written by Michelle Kaffenberger, Danielle Sobol, Deborah Spindelman, Marla Spivack
A new paper shows that girls who are learning are more likely to stay in school. Improving learning could be key to achieving both schooling and learning goals.
The G7 recently agreed to two new education objectives: ensure that 40 million more girls attend school and that 20 million more girls are able to read by 2026. A new RISE working paper suggests good news: that progress on the girls’ learning goal may actually be one of the keys to delivering on the girls’ schooling goal.
The paper draws on longitudinal quantitative and qualitative data from the Young Lives Surveys in Ethiopia, India, Peru, and Vietnam to understand why children drop out of school. The quantitative data reveals a strong link between low learning and later dropout. The qualitative findings reveal that low learning often underlies other, more commonly cited reasons girls drop out such as marriage or work. Girls report seeking ways to provide for their futures, and when it becomes clear that they are learning too little for school to provide future security, they seek other means such as a husband or a job.
This is a blog series written by the alumni of the Implementing Public Policy Executive Education Program at the Harvard Kennedy School. Participants successfully completed this 7-month blended learning course in December 2019. These are their learning journey stories.
I came to the program thinking I had a good idea about how to make things happen in the workplace. I had some idea of policy implementation and the challenges of government organizations. All that said, I learned that I did NOT have an organized, step-by-step approach to address the myriad of challenges of this work. From what I have learned from others in the program, the situation we face in a U.S. District Court of New Jersey is not unique. I thought I was probably going to embark on some major training program that could be imposed from on high to the masses.
Wow, was I wrong.
There are so many things I learned in the last six months that it is difficult to name them all. I had become frustrated in my position as it seemed as though I had a small sphere of influence to make changes in a workplace that I value so highly. I came to realize that I had more influence than I thought because of the success of a Succession Development Program implemented three years ago. My authorizers perceived it a success because we completed this two year program, not necessarily for any objective reason.

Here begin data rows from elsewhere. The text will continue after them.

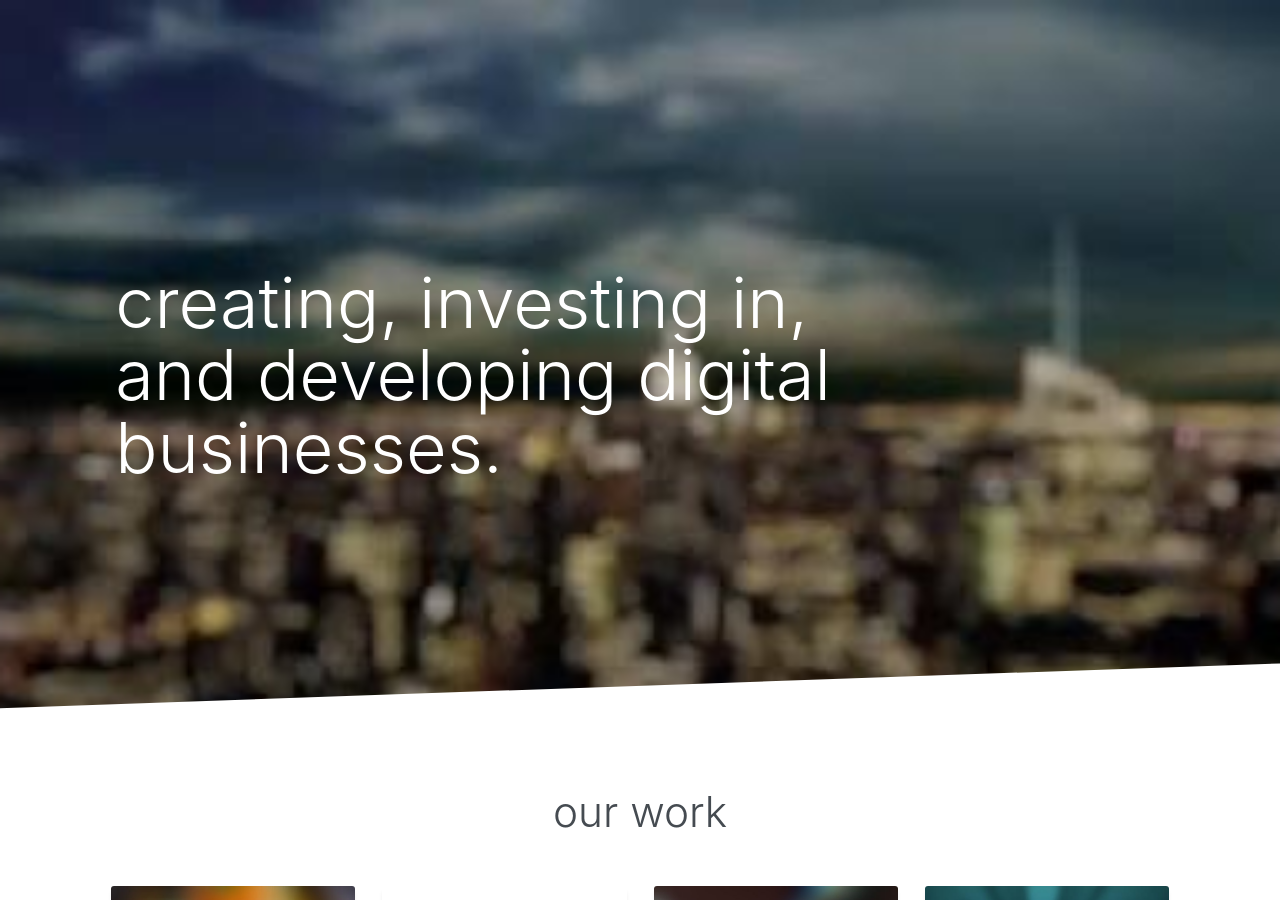
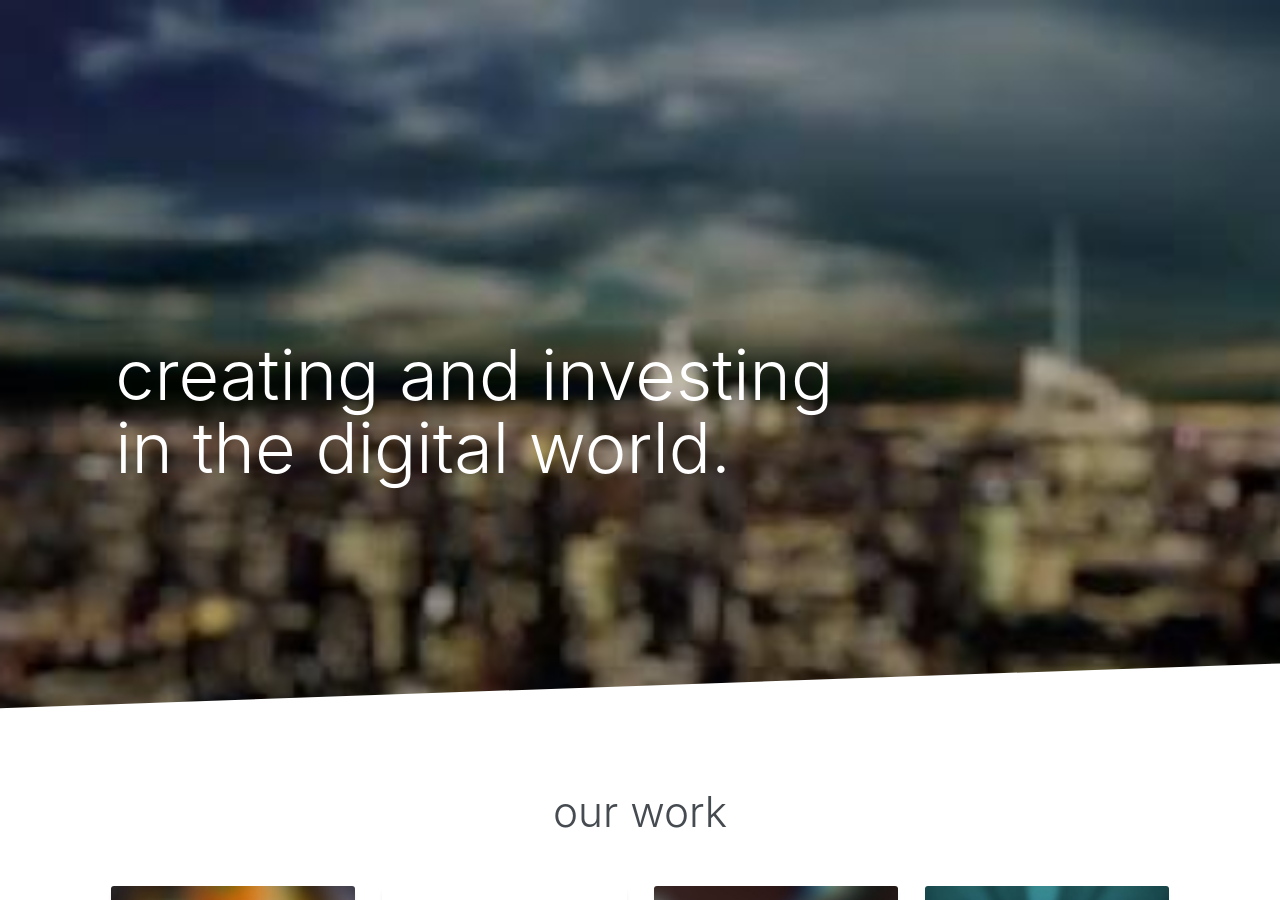
Before and after one commit to atticventures/site, a Jekyll site: the page built from _pages/home.html, in a window 1280 px wide and 900 px high, scrolled down 259 px. Built offline with Jekyll 4.4.1, drawn with Linux system fonts in a browser that asks for light colours; our own code applies the rules of GitHub Pages for plain Markdown files; some of the changed text lies outside the part shown.

Commit message:
Update home.html

```diff
--- a/_pages/home.html
+++ b/_pages/home.html
@@ -1,5 +1,5 @@
 ---
-title: Creating & investing in the digital world.
+title: Creating & Investing in the digital world.
 permalink: /
 exclude: true
 video: /assets/vid/alt2
@@ -47,7 +47,7 @@ tiles:
 	<div class="section header dark bottom">
 		<div class="section-content">
 			<div class="short">
-				<h1>Creating, investing in, and developing digital businesses.</h1>
+				<h1>Creating and Investing in the digital world.</h1>
 			</div>
 		</div>
 	</div>
```
Also changed, not shown: other parts of _pages/home.html (+2 -2 lines).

I consider it a success because out of the last eight supervisors promoted, seven successfully competed that Program. We were on to something but we weren’t exactly sure what. I chose the IPP team from that group, asking them: what do we need to do to plan for the workforce of the future District Court? How do we create jobs that millennials want? How do we get employees to be proactive on the job, solving problems, suggesting improvements, taking work off of their supervisors, not merely doing what they are told? How do we support managers/ supervisors so we can stem the tide of early retirements, resignations and burn out without implementing a program every two years in a panic?
I began what the team jokingly refers to as “Theresa’s listening tour.” I finally stopped reading the literature (OK, not entirely) and started asking questions. I had the team work on the first fishbone exercise with me. I had them ask their staff: what is needed for employees to do their best work for the Court? I asked the same of the other supervisors who aren’t on the Team. And I was surprised at how they really opened up. They appreciated that I asked and listened. Then I implemented what I could quickly, and again, they showed an increased connection to the work and to what I was asking.
Oh boy, maybe some of the problems related to how managers/supervisors feel about the work is in part my fault (and other senior managers’) who think because we have been around a long time, we have heard/seen it all. We assume that everyone understands the importance of the work. We assume that we know best since we have been caring about the Court for decades. No wonder millennials say “OK Boomer.” So, I would say a key learning has been to more freely admit that I don’t have the answers but show that I care enough to keep asking (why, why, why, why, why) and listening. I have seen a change in supervisors who see that we are trying some of their ideas, ie, quarterly video conference meetings for all staff at once in the different offices, training and individual coaching sessions for supervisors, more training opportunities for entry level staff, more communication about the budget situation (even when all I can tell them is that we won’t know until December 21st). The Team members reported some of the same: that just starting the conversation with staff has made a difference, and they in turn have become more aware of what staff need. It seems that just the act of asking and listening and trying is changing the workplace.